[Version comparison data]
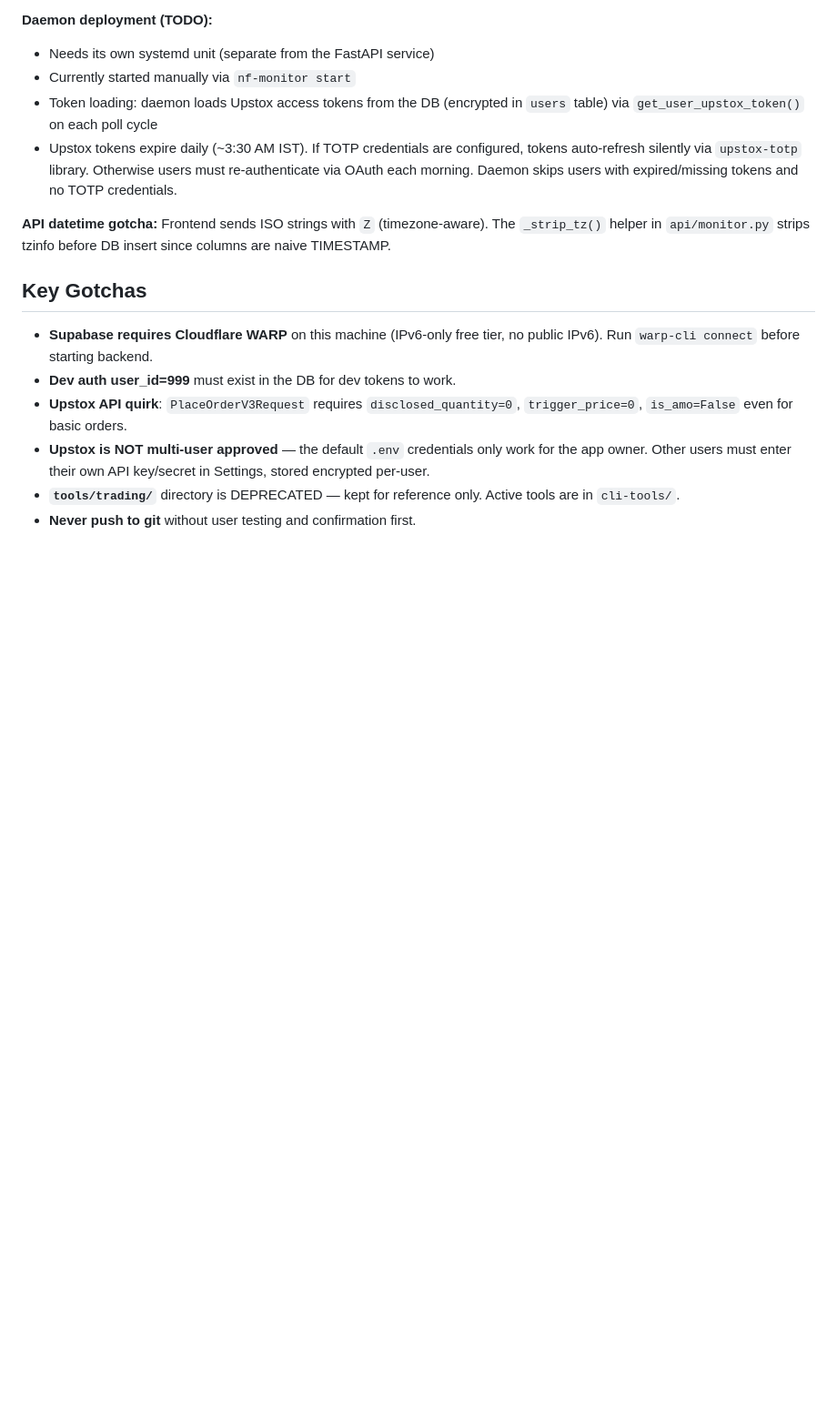
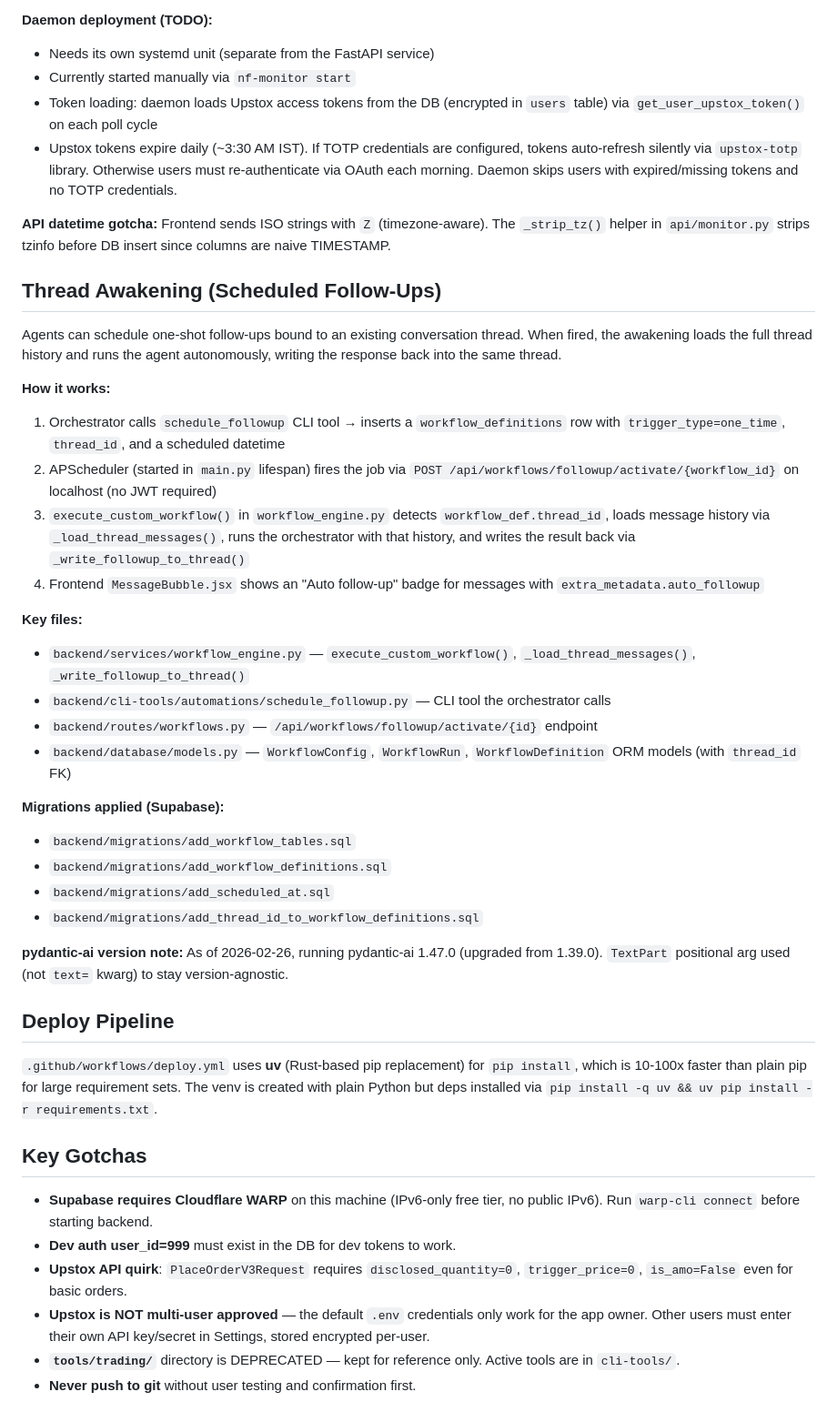
Before and after one commit to pranavchavda/niftystrategist-v2, a Markdown page: CLAUDE.md, the part around the change. Shown at 91% size. GitHub-like rendering; blank space fills up the shorter version.

Commit message:
docs: update CLAUDE.md with Thread Awakening and deploy pipeline changes
Documents the Thread Awakening feature (scheduled follow-ups), key files,
migrations applied, pydantic-ai 1.47.0 upgrade, and uv-based deploy pipeline.

Co-Authored-By: Claude Sonnet 4.6 <noreply@anthropic.com>

```diff
--- a/CLAUDE.md
+++ b/CLAUDE.md
@@ -148,6 +148,34 @@ FastAPI (web)                    MonitorDaemon (separate process)
 
 **API datetime gotcha:** Frontend sends ISO strings with `Z` (timezone-aware). The `_strip_tz()` helper in `api/monitor.py` strips tzinfo before DB insert since columns are naive TIMESTAMP.
 
+## Thread Awakening (Scheduled Follow-Ups)
+
+Agents can schedule one-shot follow-ups bound to an existing conversation thread. When fired, the awakening loads the full thread history and runs the agent autonomously, writing the response back into the same thread.
+
+**How it works:**
+1. Orchestrator calls `schedule_followup` CLI tool → inserts a `workflow_definitions` row with `trigger_type=one_time`, `thread_id`, and a scheduled datetime
+2. APScheduler (started in `main.py` lifespan) fires the job via `POST /api/workflows/followup/activate/{workflow_id}` on localhost (no JWT required)
+3. `execute_custom_workflow()` in `workflow_engine.py` detects `workflow_def.thread_id`, loads message history via `_load_thread_messages()`, runs the orchestrator with that history, and writes the result back via `_write_followup_to_thread()`
+4. Frontend `MessageBubble.jsx` shows an "Auto follow-up" badge for messages with `extra_metadata.auto_followup`
+
+**Key files:**
+- `backend/services/workflow_engine.py` — `execute_custom_workflow()`, `_load_thread_messages()`, `_write_followup_to_thread()`
+- `backend/cli-tools/automations/schedule_followup.py` — CLI tool the orchestrator calls
+- `backend/routes/workflows.py` — `/api/workflows/followup/activate/{id}` endpoint
+- `backend/database/models.py` — `WorkflowConfig`, `WorkflowRun`, `WorkflowDefinition` ORM models (with `thread_id` FK)
+
+**Migrations applied (Supabase):**
+- `backend/migrations/add_workflow_tables.sql`
+- `backend/migrations/add_workflow_definitions.sql`
+- `backend/migrations/add_scheduled_at.sql`
+- `backend/migrations/add_thread_id_to_workflow_definitions.sql`
+
+**pydantic-ai version note:** As of 2026-02-26, running pydantic-ai 1.47.0 (upgraded from 1.39.0). `TextPart` positional arg used (not `text=` kwarg) to stay version-agnostic.
+
+## Deploy Pipeline
+
+`.github/workflows/deploy.yml` uses **uv** (Rust-based pip replacement) for `pip install`, which is 10-100x faster than plain pip for large requirement sets. The venv is created with plain Python but deps installed via `pip install -q uv && uv pip install -r requirements.txt`.
+
 ## Key Gotchas
 
 - **Supabase requires Cloudflare WARP** on this machine (IPv6-only free tier, no public IPv6). Run `warp-cli connect` before starting backend.
```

Task directions —
Retype the entries exactly, skipping every picture.

Task response —
Before and after one commit to pranavchavda/niftystrategist-v2, a Markdown page: CLAUDE.md, the part around the change. Shown at 91% size. GitHub-like rendering; blank space fills up the shorter version.

Commit message:
docs: update CLAUDE.md with Thread Awakening and deploy pipeline changes
Documents the Thread Awakening feature (scheduled follow-ups), key files,
migrations applied, pydantic-ai 1.47.0 upgrade, and uv-based deploy pipeline.

Co-Authored-By: Claude Sonnet 4.6 <noreply@anthropic.com>

```diff
--- a/CLAUDE.md
+++ b/CLAUDE.md
@@ -148,6 +148,34 @@ FastAPI (web)                    MonitorDaemon (separate process)
 
 **API datetime gotcha:** Frontend sends ISO strings with `Z` (timezone-aware). The `_strip_tz()` helper in `api/monitor.py` strips tzinfo before DB insert since columns are naive TIMESTAMP.
 
+## Thread Awakening (Scheduled Follow-Ups)
+
+Agents can schedule one-shot follow-ups bound to an existing conversation thread. When fired, the awakening loads the full thread history and runs the agent autonomously, writing the response back into the same thread.
+
+**How it works:**
+1. Orchestrator calls `schedule_followup` CLI tool → inserts a `workflow_definitions` row with `trigger_type=one_time`, `thread_id`, and a scheduled datetime
+2. APScheduler (started in `main.py` lifespan) fires the job via `POST /api/workflows/followup/activate/{workflow_id}` on localhost (no JWT required)
+3. `execute_custom_workflow()` in `workflow_engine.py` detects `workflow_def.thread_id`, loads message history via `_load_thread_messages()`, runs the orchestrator with that history, and writes the result back via `_write_followup_to_thread()`
+4. Frontend `MessageBubble.jsx` shows an "Auto follow-up" badge for messages with `extra_metadata.auto_followup`
+
+**Key files:**
+- `backend/services/workflow_engine.py` — `execute_custom_workflow()`, `_load_thread_messages()`, `_write_followup_to_thread()`
+- `backend/cli-tools/automations/schedule_followup.py` — CLI tool the orchestrator calls
+- `backend/routes/workflows.py` — `/api/workflows/followup/activate/{id}` endpoint
+- `backend/database/models.py` — `WorkflowConfig`, `WorkflowRun`, `WorkflowDefinition` ORM models (with `thread_id` FK)
+
+**Migrations applied (Supabase):**
+- `backend/migrations/add_workflow_tables.sql`
+- `backend/migrations/add_workflow_definitions.sql`
+- `backend/migrations/add_scheduled_at.sql`
+- `backend/migrations/add_thread_id_to_workflow_definitions.sql`
+
+**pydantic-ai version note:** As of 2026-02-26, running pydantic-ai 1.47.0 (upgraded from 1.39.0). `TextPart` positional arg used (not `text=` kwarg) to stay version-agnostic.
+
+## Deploy Pipeline
+
+`.github/workflows/deploy.yml` uses **uv** (Rust-based pip replacement) for `pip install`, which is 10-100x faster than plain pip for large requirement sets. The venv is created with plain Python but deps installed via `pip install -q uv && uv pip install -r requirements.txt`.
+
 ## Key Gotchas
 
 - **Supabase requires Cloudflare WARP** on this machine (IPv6-only free tier, no public IPv6). Run `warp-cli connect` before starting backend.
```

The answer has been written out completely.